**WORK ORDER:** Each line of the data holding "GUARD" should be found and copied.
Content starts
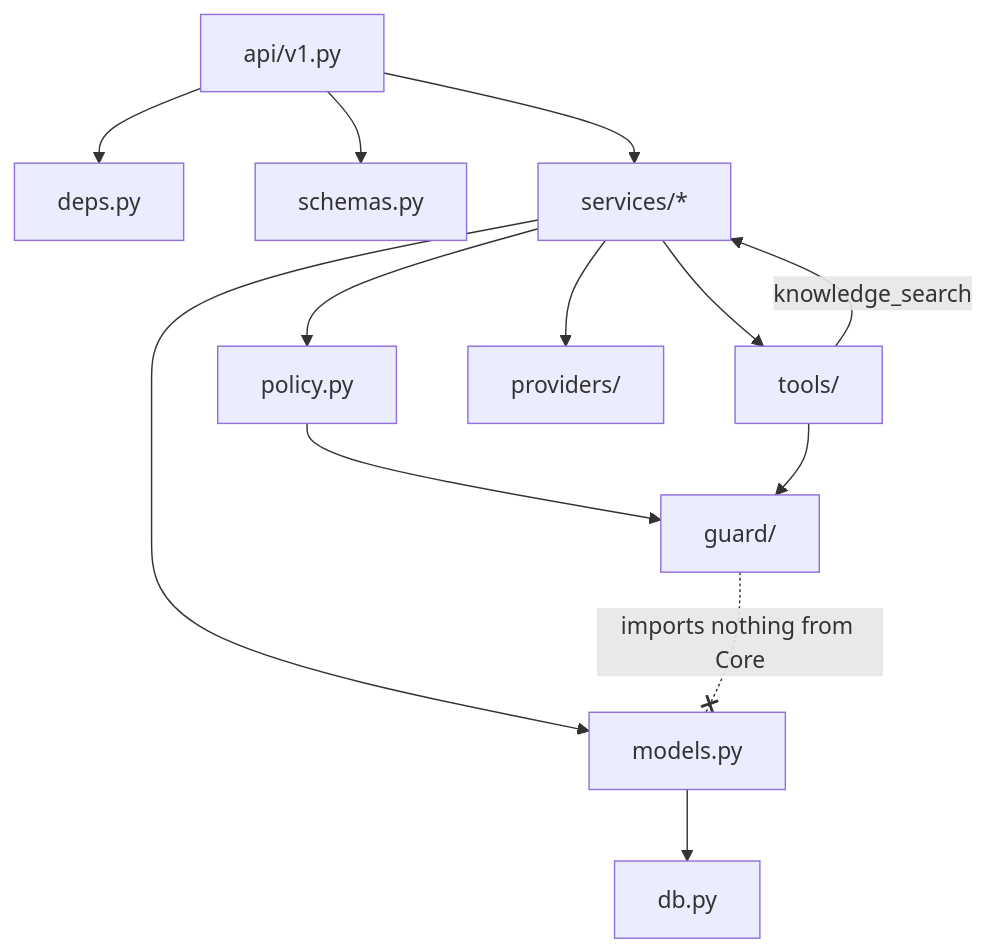
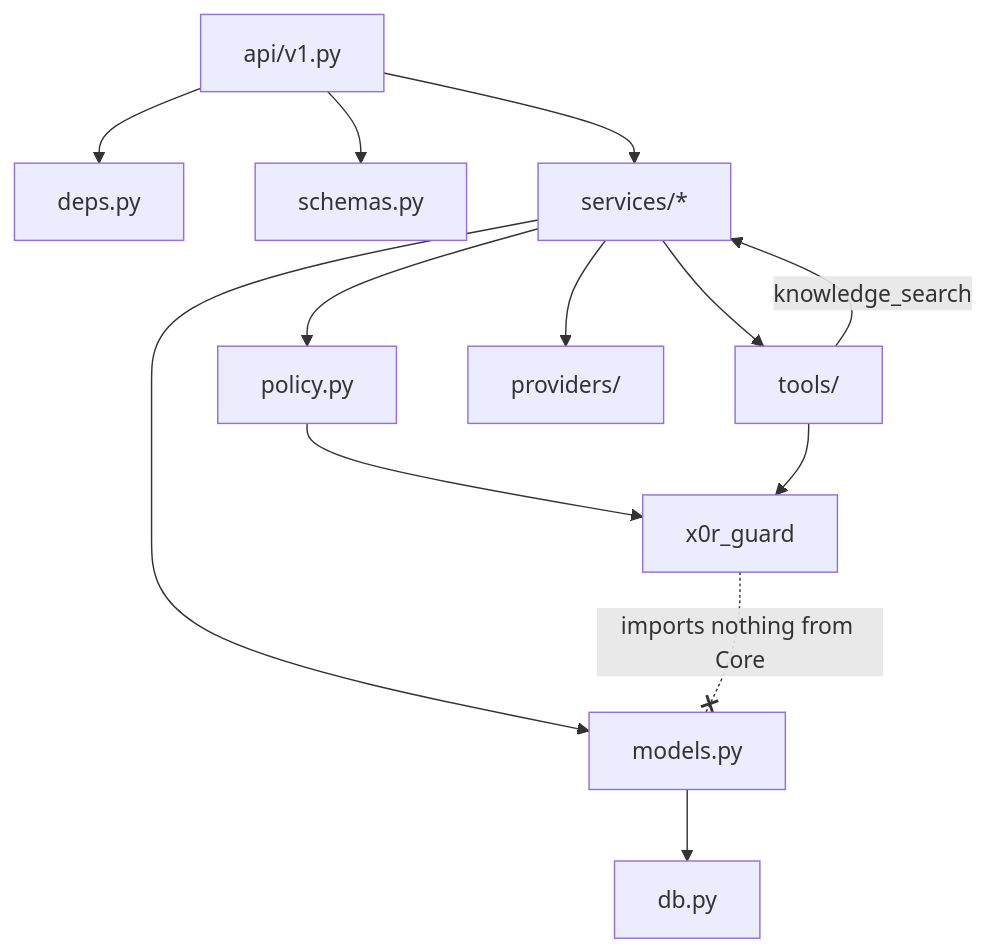
Before and after one commit to X0R-labs/core: the second of 11 diagrams in docs/INTERNALS.md, drawn with Mermaid. The commit also changed other lines of this file and 27 other files, not shown here.

````diff
--- a/docs/INTERNALS.md
+++ b/docs/INTERNALS.md
@@ -99,10 +102,10 @@
 ```mermaid
 flowchart TB
   API["api/v1.py"] --> DEPS["deps.py"] & SCH["schemas.py"] & SVC["services/*"]
-  SVC --> POL["policy.py"] --> GUARD["guard/"]
+  SVC --> POL["policy.py"] --> GUARD["x0r_guard"]
   SVC --> TOOLS["tools/"] & PROV["providers/"] & MODELS["models.py"]
   TOOLS -->|"knowledge_search"| SVC
   TOOLS --> GUARD
   MODELS --> DB["db.py"]
   GUARD -.-x|"imports nothing from Core"| MODELS
 ```
````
Content ends
**RESULT OF THE EXERCISE:**
-  SVC --> POL["policy.py"] --> GUARD["guard/"]
+  SVC --> POL["policy.py"] --> GUARD["x0r_guard"]
   TOOLS --> GUARD
   GUARD -.-x|"imports nothing from Core"| MODELS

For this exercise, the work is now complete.